**Goal of the exercise:** Return a copy of each line in the listing that includes the word "from".

──────── Task material ────────

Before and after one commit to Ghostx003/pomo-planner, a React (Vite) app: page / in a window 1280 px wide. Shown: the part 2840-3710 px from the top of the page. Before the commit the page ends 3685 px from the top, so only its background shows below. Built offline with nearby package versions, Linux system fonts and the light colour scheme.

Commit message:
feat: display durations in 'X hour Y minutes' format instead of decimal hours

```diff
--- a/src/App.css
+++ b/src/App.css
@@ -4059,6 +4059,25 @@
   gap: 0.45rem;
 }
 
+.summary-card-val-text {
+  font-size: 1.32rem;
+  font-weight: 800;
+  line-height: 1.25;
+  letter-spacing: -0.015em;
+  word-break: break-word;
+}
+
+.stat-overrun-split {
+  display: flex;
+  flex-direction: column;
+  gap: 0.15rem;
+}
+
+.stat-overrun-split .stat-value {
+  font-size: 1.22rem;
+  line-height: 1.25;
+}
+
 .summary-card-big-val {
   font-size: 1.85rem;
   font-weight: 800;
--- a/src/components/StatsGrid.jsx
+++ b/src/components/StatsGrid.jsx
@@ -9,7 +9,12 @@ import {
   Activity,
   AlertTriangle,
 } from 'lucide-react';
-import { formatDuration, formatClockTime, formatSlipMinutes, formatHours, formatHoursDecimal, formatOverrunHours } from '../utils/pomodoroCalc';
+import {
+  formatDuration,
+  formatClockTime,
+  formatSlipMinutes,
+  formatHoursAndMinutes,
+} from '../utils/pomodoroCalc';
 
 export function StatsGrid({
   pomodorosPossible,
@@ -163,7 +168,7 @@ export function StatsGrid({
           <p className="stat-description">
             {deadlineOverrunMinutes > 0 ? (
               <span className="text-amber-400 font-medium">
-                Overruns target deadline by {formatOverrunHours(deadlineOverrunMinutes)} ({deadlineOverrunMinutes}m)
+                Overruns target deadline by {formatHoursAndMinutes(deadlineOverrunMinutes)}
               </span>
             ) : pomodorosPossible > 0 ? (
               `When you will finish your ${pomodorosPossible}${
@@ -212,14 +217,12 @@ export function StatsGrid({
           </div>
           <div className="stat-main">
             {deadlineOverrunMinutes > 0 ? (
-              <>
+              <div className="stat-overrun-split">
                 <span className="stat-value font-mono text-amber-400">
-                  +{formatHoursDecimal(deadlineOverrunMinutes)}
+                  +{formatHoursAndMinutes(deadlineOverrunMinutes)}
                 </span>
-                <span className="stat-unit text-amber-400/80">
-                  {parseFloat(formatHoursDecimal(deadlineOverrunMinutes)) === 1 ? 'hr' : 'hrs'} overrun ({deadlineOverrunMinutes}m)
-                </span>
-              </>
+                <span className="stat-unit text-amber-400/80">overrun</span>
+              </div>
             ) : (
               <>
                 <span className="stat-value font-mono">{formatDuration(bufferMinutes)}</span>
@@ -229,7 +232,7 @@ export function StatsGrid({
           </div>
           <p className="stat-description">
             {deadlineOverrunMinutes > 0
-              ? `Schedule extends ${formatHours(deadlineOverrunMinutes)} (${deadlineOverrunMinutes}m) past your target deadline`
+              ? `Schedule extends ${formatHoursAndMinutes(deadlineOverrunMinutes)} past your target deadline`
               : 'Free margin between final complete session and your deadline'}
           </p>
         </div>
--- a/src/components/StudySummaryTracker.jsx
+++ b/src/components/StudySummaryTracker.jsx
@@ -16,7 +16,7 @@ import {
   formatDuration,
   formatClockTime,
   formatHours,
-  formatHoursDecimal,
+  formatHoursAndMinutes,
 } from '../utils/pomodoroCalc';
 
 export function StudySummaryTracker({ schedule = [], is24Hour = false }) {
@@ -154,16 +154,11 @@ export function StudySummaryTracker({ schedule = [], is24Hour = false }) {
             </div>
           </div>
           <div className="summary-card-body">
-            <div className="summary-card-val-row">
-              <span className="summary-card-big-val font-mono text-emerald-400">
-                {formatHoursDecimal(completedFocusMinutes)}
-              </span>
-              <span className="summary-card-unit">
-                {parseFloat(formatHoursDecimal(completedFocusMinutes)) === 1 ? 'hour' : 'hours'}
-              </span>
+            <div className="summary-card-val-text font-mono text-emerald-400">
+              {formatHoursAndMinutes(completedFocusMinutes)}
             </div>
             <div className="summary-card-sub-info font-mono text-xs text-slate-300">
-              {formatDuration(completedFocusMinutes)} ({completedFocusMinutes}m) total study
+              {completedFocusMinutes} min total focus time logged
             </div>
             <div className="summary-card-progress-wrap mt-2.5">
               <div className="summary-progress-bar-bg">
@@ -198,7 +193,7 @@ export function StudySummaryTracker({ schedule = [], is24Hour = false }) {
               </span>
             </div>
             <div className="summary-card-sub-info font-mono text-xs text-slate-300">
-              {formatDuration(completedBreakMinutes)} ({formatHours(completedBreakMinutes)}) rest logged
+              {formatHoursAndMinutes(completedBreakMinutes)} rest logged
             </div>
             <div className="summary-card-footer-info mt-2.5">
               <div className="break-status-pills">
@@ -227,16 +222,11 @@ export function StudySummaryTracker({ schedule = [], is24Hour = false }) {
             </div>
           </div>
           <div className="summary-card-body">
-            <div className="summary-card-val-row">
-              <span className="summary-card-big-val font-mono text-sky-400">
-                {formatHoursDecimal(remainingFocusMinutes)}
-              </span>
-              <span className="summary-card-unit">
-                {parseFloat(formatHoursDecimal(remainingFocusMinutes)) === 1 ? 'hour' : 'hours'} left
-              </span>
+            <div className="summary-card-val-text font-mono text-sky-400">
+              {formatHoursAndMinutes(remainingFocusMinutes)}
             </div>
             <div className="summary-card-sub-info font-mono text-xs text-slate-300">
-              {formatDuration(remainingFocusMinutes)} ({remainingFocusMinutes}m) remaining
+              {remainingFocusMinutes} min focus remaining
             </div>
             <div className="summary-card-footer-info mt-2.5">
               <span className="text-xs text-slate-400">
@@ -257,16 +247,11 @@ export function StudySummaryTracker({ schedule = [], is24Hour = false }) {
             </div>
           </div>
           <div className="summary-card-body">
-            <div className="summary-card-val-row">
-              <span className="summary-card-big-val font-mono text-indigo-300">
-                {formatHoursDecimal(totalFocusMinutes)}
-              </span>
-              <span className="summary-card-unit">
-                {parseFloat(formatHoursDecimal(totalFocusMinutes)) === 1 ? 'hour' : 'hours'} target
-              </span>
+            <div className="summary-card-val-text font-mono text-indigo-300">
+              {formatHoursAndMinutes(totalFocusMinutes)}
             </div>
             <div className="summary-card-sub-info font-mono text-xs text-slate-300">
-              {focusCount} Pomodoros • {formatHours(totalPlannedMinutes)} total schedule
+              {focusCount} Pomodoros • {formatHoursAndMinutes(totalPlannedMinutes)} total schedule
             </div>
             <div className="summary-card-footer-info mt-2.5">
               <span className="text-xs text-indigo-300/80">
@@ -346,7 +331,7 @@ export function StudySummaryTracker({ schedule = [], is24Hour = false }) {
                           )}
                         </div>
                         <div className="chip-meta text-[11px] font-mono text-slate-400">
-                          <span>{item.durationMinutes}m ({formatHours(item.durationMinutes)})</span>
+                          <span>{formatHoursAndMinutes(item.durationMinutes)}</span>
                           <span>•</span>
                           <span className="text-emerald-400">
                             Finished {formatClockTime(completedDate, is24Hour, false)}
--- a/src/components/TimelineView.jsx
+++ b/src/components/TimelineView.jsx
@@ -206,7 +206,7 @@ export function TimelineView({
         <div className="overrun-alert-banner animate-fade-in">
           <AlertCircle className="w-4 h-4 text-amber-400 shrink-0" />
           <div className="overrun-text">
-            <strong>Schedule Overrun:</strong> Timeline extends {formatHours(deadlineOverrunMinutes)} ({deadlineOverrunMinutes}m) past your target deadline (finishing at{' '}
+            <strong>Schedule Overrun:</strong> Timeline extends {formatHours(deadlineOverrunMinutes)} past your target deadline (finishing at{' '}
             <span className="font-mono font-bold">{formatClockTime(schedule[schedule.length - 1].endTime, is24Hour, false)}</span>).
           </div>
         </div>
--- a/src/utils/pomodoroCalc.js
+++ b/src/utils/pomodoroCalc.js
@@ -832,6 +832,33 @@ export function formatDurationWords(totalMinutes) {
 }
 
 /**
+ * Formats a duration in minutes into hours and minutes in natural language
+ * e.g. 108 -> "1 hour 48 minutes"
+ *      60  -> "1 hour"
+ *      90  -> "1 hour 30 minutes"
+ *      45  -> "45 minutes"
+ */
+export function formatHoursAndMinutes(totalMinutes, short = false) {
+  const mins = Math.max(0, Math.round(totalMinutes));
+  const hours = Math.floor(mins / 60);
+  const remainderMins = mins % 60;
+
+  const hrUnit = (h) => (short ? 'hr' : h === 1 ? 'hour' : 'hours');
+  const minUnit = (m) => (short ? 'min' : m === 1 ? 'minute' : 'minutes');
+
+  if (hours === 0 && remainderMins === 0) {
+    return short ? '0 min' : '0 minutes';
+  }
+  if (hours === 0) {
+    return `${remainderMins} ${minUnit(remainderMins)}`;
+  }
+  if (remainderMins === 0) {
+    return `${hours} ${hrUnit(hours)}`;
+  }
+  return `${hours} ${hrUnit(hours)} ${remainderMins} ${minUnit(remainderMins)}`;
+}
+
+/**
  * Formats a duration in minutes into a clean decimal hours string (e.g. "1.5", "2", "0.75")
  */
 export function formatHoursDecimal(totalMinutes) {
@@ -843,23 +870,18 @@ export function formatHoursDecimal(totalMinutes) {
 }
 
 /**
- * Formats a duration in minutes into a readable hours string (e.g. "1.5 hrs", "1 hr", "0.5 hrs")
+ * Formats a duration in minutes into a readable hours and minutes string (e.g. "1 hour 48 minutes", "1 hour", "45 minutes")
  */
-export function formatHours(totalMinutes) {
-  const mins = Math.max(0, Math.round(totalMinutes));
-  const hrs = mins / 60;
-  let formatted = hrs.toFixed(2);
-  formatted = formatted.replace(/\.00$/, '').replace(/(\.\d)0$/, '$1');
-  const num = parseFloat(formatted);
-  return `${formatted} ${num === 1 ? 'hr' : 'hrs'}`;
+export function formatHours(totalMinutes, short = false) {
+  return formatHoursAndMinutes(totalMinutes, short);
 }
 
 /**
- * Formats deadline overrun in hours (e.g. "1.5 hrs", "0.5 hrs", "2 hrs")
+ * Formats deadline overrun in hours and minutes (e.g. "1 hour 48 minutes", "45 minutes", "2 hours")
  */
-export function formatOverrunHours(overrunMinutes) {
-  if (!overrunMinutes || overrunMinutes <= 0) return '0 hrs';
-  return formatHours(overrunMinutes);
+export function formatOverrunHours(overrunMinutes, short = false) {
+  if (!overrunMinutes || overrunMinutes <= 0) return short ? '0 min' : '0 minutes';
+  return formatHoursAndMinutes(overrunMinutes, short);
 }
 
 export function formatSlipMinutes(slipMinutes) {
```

────────

**Written solution:**
Before and after one commit to Ghostx003/pomo-planner, a React (Vite) app: page / in a window 1280 px wide. Shown: the part 2840-3710 px from the top of the page. Before the commit the page ends 3685 px from the top, so only its background shows below. Built offline with nearby package versions, Linux system fonts and the light colour scheme.
 } from 'lucide-react';
-import { formatDuration, formatClockTime, formatSlipMinutes, formatHours, formatHoursDecimal, formatOverrunHours } from '../utils/pomodoroCalc';
+} from '../utils/pomodoroCalc';
 } from '../utils/pomodoroCalc';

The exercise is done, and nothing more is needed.